WoW’s main attraction are their raids, immensely difficult challenges that can only be overcome with a large number of players. WoW’s first ever raid, Molten Core, took players 5 months and 3 days for the world first clear, though in the recent iteration of the game, it took just 1 week, and that is including the time it took to level up to 60 and get attuned to the raid. While the stats of the bosses are no different between the two, better internet connections make things far easier. There is no reason to worry that one of your raiders may get disconnected because a relative picked up a phone on their dial up connection. Better internet connection means smoother voice communication and better transmission of information – all vital for a successful raid. Also, players have had fifteen years to study the raid! New raid mechanics are no longer a surprise to players – they know everything that is going to happen and exactly when it will happen.
World Buff Meta
Start off in Yojamba Island to get the Heart of the Zandalar buff, take a summon to Dire Maul to snag a few buffs for just 10 gold, then hearth back to your home city for the Rallying Cry of the Dragonslayer buff, then risk a summon to Felwood to try and get the Songflower buff in heavily contested territory. It’s a big list, it’s a hassle, and a lot can go wrong – so why bother?
With much easier raids, players don’t get the same thrill of completion as they once did, so instead they try to push their DPS to the roof. Some raid groups are specifically formed with the intent to push a single player’s DPS sky high just to claim the number one spot. And, as you could guess, these buffs are pivotal to helping achieve this. These buffs are so powerful that they can potentially half the time taken to complete a raid – but to a player fifteen years ago, they weren’t worth going out of your way. Definitely not interesting enough to spend an hour trying to acquire them all, especially when they would disappear with a single death.

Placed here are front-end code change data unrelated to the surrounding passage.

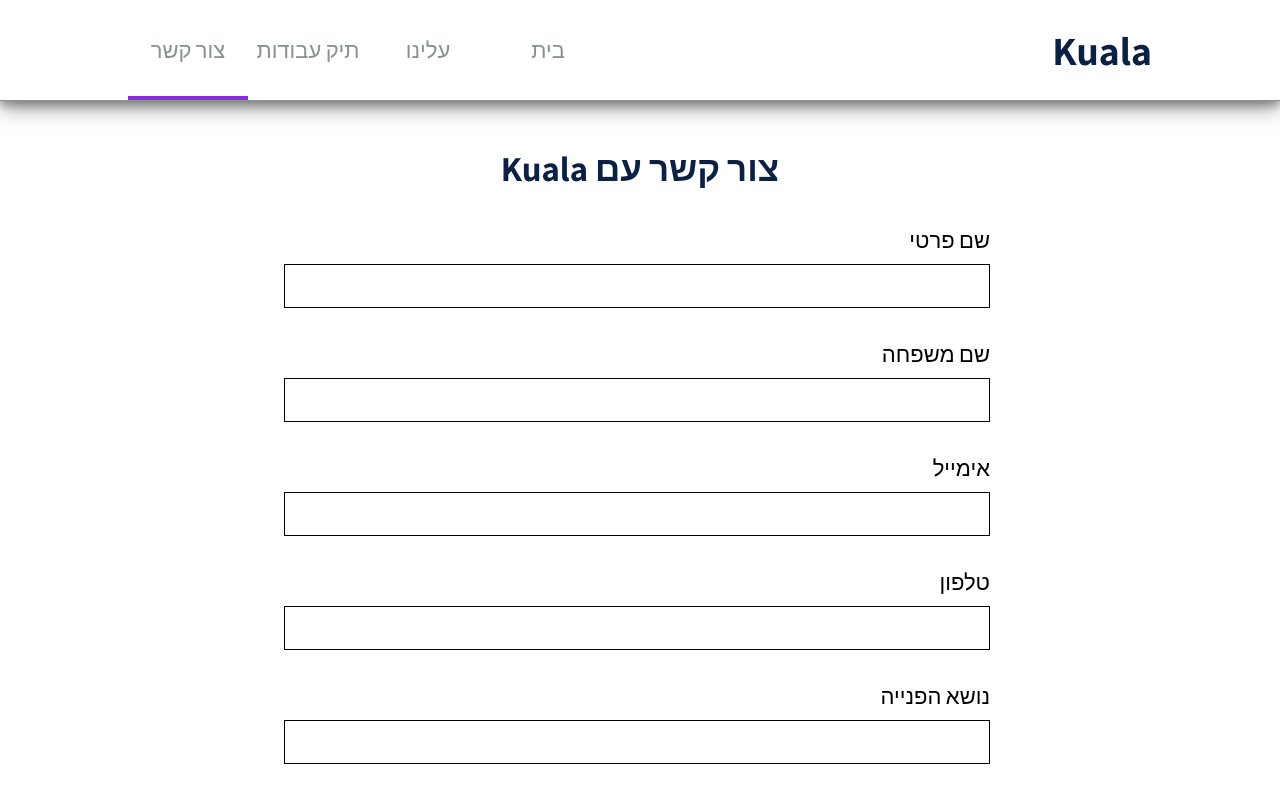
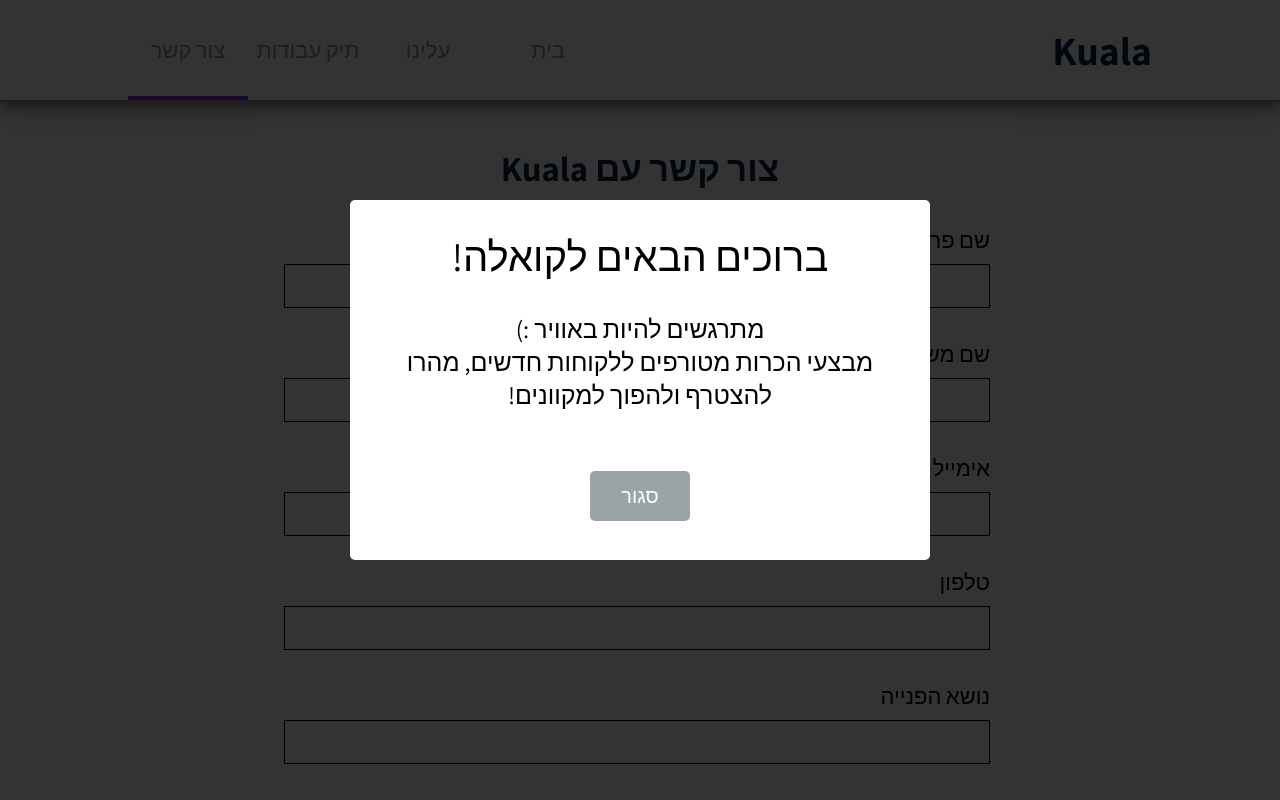
Before and after one commit to ChengaDev/digitalcv, a React (Create React App) app: page /contactus in a window 1280 px wide. Shown: the top 800 px of the page. Built offline with nearby package versions, Linux system fonts and the light colour scheme.

Commit message:
welcome modal

```diff
--- a/package.json
+++ b/package.json
@@ -3,8 +3,8 @@
   "version": "0.1.0",
   "private": true,
   "dependencies": {
-    "axios": "^0.19.0",
     "babel-polyfill": "^6.26.0",
+    "isomorphic-fetch": "^2.2.1",
     "react": "^16.9.0",
     "react-dom": "^16.9.0",
     "react-redux": "^7.1.1",
--- /dev/null
+++ b/src/api/zapierApi.js
@@ -0,0 +1,26 @@
+import 'isomorphic-fetch';
+
+export const submitContactForm = (
+  firstname,
+  lastname,
+  email,
+  phone,
+  subject,
+  content
+) => {
+  return fetch('https://hooks.zapier.com/hooks/catch/6005811/omqqwdb/', {
+    method: 'POST',
+    body: JSON.stringify({
+      firstname: firstname,
+      lastname: lastname,
+      email: email,
+      phone: phone,
+      subject: subject,
+      content: content
+    })
+  });
+};
+
+export default {
+  submitContactForm
+};
--- a/src/components/App.js
+++ b/src/components/App.js
@@ -2,6 +2,7 @@
 import { BrowserRouter, Switch, Route } from 'react-router-dom';
 import LoginPage from './pages/login/LoginPage';
 import Main from './pages/home/Main';
+import Layout from './layout/Layout';
 import Header from '../components/layout/header/Header';
 import Footer from '../components/layout/footer/Footer';
 import ContactUsPage from './pages/contactUs/ContactUsPage';
@@ -14,6 +15,7 @@
   return (
     <BrowserRouter>
       <AutoScrollTop>
+        <Layout>
           <Header />
           <Content>
             <Switch>
@@ -25,6 +27,7 @@
             </Switch>
           </Content>
           <Footer />
+        </Layout>
       </AutoScrollTop>
     </BrowserRouter>
   );
--- /dev/null
+++ b/src/components/layout/Layout.js
@@ -0,0 +1,33 @@
+import React from 'react';
+import WelcomeModal from '../../portals/WelcomeModal';
+
+class Layout extends React.Component {
+  constructor(props) {
+    super(props);
+
+    this.state = {
+      shouldDisplayWelcomeModal: true
+    };
+
+    this.onCloseModalClick = this.onCloseModalClick.bind(this);
+  }
+
+  onCloseModalClick() {
+    this.setState({
+      shouldDisplayWelcomeModal: false
+    });
+  }
+
+  render() {
+    return (
+      <React.Fragment>
+        {this.state.shouldDisplayWelcomeModal && (
+          <WelcomeModal onCloseClick={this.onCloseModalClick} />
+        )}
+        {this.props.children}
+      </React.Fragment>
+    );
+  }
+}
+
+export default Layout;
--- a/src/components/pages/contactUs/ContactUsPage.js
+++ b/src/components/pages/contactUs/ContactUsPage.js
@@ -1,5 +1,6 @@
 import React from 'react';
 import styled from 'styled-components';
+import zapierApi from '../../../api/zapierApi';
 
 class ContactUsPage extends React.Component {
   constructor(props, context) {
@@ -24,7 +25,6 @@
       contentErrorMessage: '',
       formSubmittedSuccesfully: false
     };
-    this.clearErrorMessages();
   }
 
   handleInputChange(event) {
@@ -79,7 +79,18 @@
     const isFormValid = this.validateForm();
 
     if (isFormValid) {
-      this.setState({ formSubmittedSuccesfully: true });
+      zapierApi
+        .submitContactForm(
+          this.state.firstname,
+          this.state.lastname,
+          this.state.email,
+          this.state.phone,
+          this.state.subject,
+          this.state.content
+        )
+        .then(() => {
+          this.setState({ formSubmittedSuccesfully: true });
+        });
     }
 
     event.preventDefault();
@@ -218,6 +229,7 @@
   display: inline-block;
   width: 100%;
   text-align: center;
+  font-weight: none;
 `;
 
 const FormWrapper = styled.div`
--- a/src/components/pages/home/benefits/DigitalTransformSection.js
+++ b/src/components/pages/home/benefits/DigitalTransformSection.js
@@ -18,7 +18,7 @@
 }
 
 const Section = styled.section`
-box-shadow: 0 8px 8px 0 rgba(0,0,0,0.2), 0 6px 20px 0 rgba(0,0,0,0.19);
+    box-shadow: 0 8px 8px 0 rgba(0,0,0,0.2), 0 6px 20px 0 rgba(0,0,0,0.19);
     margin-bottom: 50px;
     width: 100%;
     margin-top: 100px;
--- /dev/null
+++ b/src/components/pages/home/whatweoffer/Offer.js
@@ -0,0 +1,79 @@
+import React from 'react';
+import styled from 'styled-components';
+
+class Offer extends React.Component {
+  render() {
+    return (
+      <OfferWrapper>
+        {this.props.shouldShowRecommendedBadge && (
+          <RecommendedBadge>מומלץ!</RecommendedBadge>
+        )}
+        <OfferItem>
+          <OfferTitle>{this.props.title}</OfferTitle>
+          <OrderNowButton>הזמן עכשיו</OrderNowButton>
+        </OfferItem>
+      </OfferWrapper>
+    );
+  }
+}
+
+const OfferWrapper = styled.div`
+  cursor: pointer;
+  position: relative;
+  background-color: ${props => props.theme.colors.gray1};
+  margin-top: 50px;
+  margin-right: 30px;
+  margin-left: 30px;
+  height: 500px;
+  width: 350px;
+  border-radius: 5px;
+  box-shadow: 0 -2px 8px 0 rgba(0, 0, 0, 0.25), 0 6px 15px 0 rgba(0, 0, 0, 0.35);
+  position: relative;
+  overflow: hidden;
+
+  @media (max-width: 1400px) {
+    margin-right: 15px;
+    margin-left: 15px;
+  }
+`;
+
+const OfferItem = styled.div`
+  padding-top: 30px;
+  text-align: center;
+`;
+
+const RecommendedBadge = styled.div`
+  position: absolute;
+  font-weight: bold;
+  background-color: ${props => props.theme.colors.red1};
+  line-height: 25px;
+  color: white;
+  font-size: ${props => props.theme.fontSizes.fontSize4};
+  width: 125px;
+  text-align: center;
+  transform: rotate(-45deg);
+  top: 23px;
+  left: -29px;
+`;
+
+const OfferTitle = styled.div`
+  font-size: ${props => props.theme.fontSizes.fontSize8};
+`;
+
+const OrderNowButton = styled.div`
+  position: absolute;
+  bottom: 50px;
+  height: 33px;
+  width: 150px;
+  background-color: ${props => props.theme.colors.green1};
+  left: 0;
+  right: 0;
+  font-size: ${props => props.theme.fontSizes.fontSize4};
+  color: white;
+  line-height: 30px;
+  border-radius: 5px;
+  margin: 0 auto;
+  box-shadow: 0 0 3px rgba(0, 0, 0, 0.7);
+`;
+
+export default Offer;
--- a/src/components/pages/home/whatweoffer/WhatWeOffer.js
+++ b/src/components/pages/home/whatweoffer/WhatWeOffer.js
@@ -1,5 +1,6 @@
 import React from 'react';
 import styled from 'styled-components';
+import Offer from './Offer';
 
 class WhatWeOfferSection extends React.Component {
   render() {
@@ -10,25 +11,9 @@
         </Title>
         <TitleLine />
         <Offers>
-          <OfferWrapper>
-            <Offer>
-              <OfferTitle>חבילת פרימיום</OfferTitle>
-              <OrderNowButton>הזמן עכשיו</OrderNowButton>
-            </Offer>
-          </OfferWrapper>
-          <OfferWrapper>
-            <RecommendedBadge>מומלץ!</RecommendedBadge>
-            <Offer>
-              <OfferTitle>חבילה משודרגת</OfferTitle>
-              <OrderNowButton>הזמן עכשיו</OrderNowButton>
-            </Offer>
-          </OfferWrapper>
-          <OfferWrapper>
-            <Offer>
-              <OfferTitle>חבילת בסיס</OfferTitle>
-              <OrderNowButton>הזמן עכשיו</OrderNowButton>
-            </Offer>
-          </OfferWrapper>
+          <Offer title='חבילת בסיס' />
+          <Offer shouldShowRecommendedBadge title='חבילה משודרגת' />
+          <Offer title='חבילה פרימיום' />
         </Offers>
       </OffersSection>
     );
@@ -74,63 +59,4 @@
   align-items: flex-start;
 `;
 
-const OfferWrapper = styled.div`
-  cursor: pointer;
-  position: relative;
-  background-color: ${props => props.theme.colors.gray1};
-  margin-top: 50px;
-  margin-right: 30px;
-  margin-left: 30px;
-  height: 500px;
-  width: 350px;
-  border-radius: 5px;
-  box-shadow: 0 -2px 8px 0 rgba(0, 0, 0, 0.25), 0 6px 15px 0 rgba(0, 0, 0, 0.35);
-  position: relative;
-  overflow: hidden;
-
-  @media (max-width: 1400px) {
-    margin-right: 15px;
-    margin-left: 15px;
-  }
-`;
-
-const Offer = styled.div`
-  padding-top: 30px;
-  text-align: center;
-`;
-
-const RecommendedBadge = styled.div`
-  position: absolute;
-  font-weight: bold;
-  background-color: ${props => props.theme.colors.red1};
-  line-height: 25px;
-  color: white;
-  font-size: ${props => props.theme.fontSizes.fontSize4};
-  width: 125px;
-  text-align: center;
-  transform: rotate(-45deg);
-  top: 23px;
-  left: -29px;
-`;
-
-const OfferTitle = styled.div`
-  font-size: ${props => props.theme.fontSizes.fontSize8};
-`;
-
-const OrderNowButton = styled.div`
-  position: absolute;
-  bottom: 50px;
-  height: 33px;
-  width: 150px;
-  background-color: ${props => props.theme.colors.green1};
-  left: 0;
-  right: 0;
-  font-size: ${props => props.theme.fontSizes.fontSize4};
-  color: white;
-  line-height: 30px;
-  border-radius: 5px;
-  margin: 0 auto;
-  box-shadow: 0 0 3px rgba(0, 0, 0, 0.7);
-`;
-
 export default WhatWeOfferSection;
--- a/src/index.html
+++ b/src/index.html
@@ -34,6 +34,7 @@
   </head>
   <body style="margin: 0;">
     <div id="root"></div>
+    <div id="root-portal"></div>
     <script id="bundleFileLocation" src="bundle.js"></script>
   </body>
 </html>
--- /dev/null
+++ b/src/portals/Modal.js
@@ -0,0 +1,40 @@
+import React from 'react';
+import ReactDOM from 'react-dom';
+import styled from 'styled-components';
+
+const modalRoot = document.getElementById('root-portal');
+
+class Modal extends React.Component {
+  constructor(props) {
+    super(props);
+
+    this.el = document.createElement('div');
+  }
+
+  componentDidMount() {
+    modalRoot.appendChild(this.el);
+  }
+
+  componentWillUnmount() {
+    modalRoot.removeChild(this.el);
+  }
+
+  renderWithDarkOverlay() {
+    return <DarkOverlay>{this.props.children}</DarkOverlay>;
+  }
+
+  render() {
+    return ReactDOM.createPortal(this.renderWithDarkOverlay(), this.el);
+  }
+}
+
+const DarkOverlay = styled.div`
+  height: 100%;
+  width: 100%;
+  position: fixed;
+  top: 0px;
+  z-index: 1;
+  background-color: rgba(0, 0, 0, 0.8);
+`;
+
+export default Modal;
--- /dev/null
+++ b/src/portals/WelcomeModal.js
@@ -0,0 +1,65 @@
+import Modal from './Modal';
+import React from 'react';
+import styled from 'styled-components';
+
+class WelcomeModal extends React.Component {
+  render() {
+    return (
+      <Modal>
+        <ModalWrapper>
+          <div>ברוכים הבאים לקואלה!</div>
+          <ModalText>
+            מתרגשים להיות באוויר :)
+            <br /> מבצעי הכרות מטורפים ללקוחות חדשים, מהרו להצטרף ולהפוך
+            למקוונים!
+          </ModalText>
+          <CloseButton onClick={this.props.onCloseClick}>סגור</CloseButton>
+        </ModalWrapper>
+      </Modal>
+    );
+  }
+}
+
+const ModalWrapper = styled.div`
+  direction: rtl;
+  text-align: center;
+  font-family: ${props => props.theme.fontFamilies.assistant};
+  font-size: ${props => props.theme.fontSizes.fontSize9};
+  height: 300px;
+  width: 500px;
+  background-color: ${props => props.theme.colors.white};
+  position: relative;
+  margin: 0 auto;
+  margin-top: 200px;
+  padding: 30px;
+  padding-right: 40px;
+  padding-left: 40px;
+  border-radius: 5px;
+`;
+
+const ModalText = styled.div`
+  font-size: ${props => props.theme.fontSizes.fontSize6};
+  margin: 0 auto;
+  position: relative;
+  margin-top: 30px;
+`;
+
+const CloseButton = styled.div`
+  border-radius: 5px;
+  color: ${props => props.theme.colors.white};
+  cursor: pointer;
+  height: 50px;
+  line-height: 50px;
+  width: 100px;
+  font-size: ${props => props.theme.fontSizes.fontSize4};
+  position: relative;
+  margin: 0 auto;
+  margin-top: 60px;
+  background-color: ${props => props.theme.colors.gray2};
+
+  &:hover {
+    background-color: ${props => props.theme.colors.gray3};
+  }
+`;
+
+export default WelcomeModal;
--- a/src/theme/theme.js
+++ b/src/theme/theme.js
@@ -28,7 +28,9 @@
     red1: '#b00000',
 
     // gray
-    gray1: '#e0e0e0'
+    gray1: '#e0e0e0',
+    gray2: '#9aa4a6',
+    gray3: '#757c7d'
   }
 };
 
```
Also changed, not shown: 1 other file (tests, documents, lock files or other folders). Lines whose indentation alone changed are shown as unchanged.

Soon enough, raiding with world buffs became the norm, and players would simply stop playing until raid time to secure the safety of their buffs.
In the old game, players would run dungeons for experience points and useful pieces of equipment. Nowadays, they spend gold for someone else to do it for them. For just a few gold pieces, any player can pay for a mage to run through the dungeon and use their powerful AOE spells to clear hundreds of enemies within a matter of minutes, meaning they can level up their character without lifting a finger. This reliance on boosts means that very few players run through dungeons for their original purpose and instead rely on mages abusing certain mechanics to do it all for them. This is especially detrimental to a game that once prided itself on the need to form groups through social interaction, and a solid 90-95% of dungeon groups formed are just for boosting.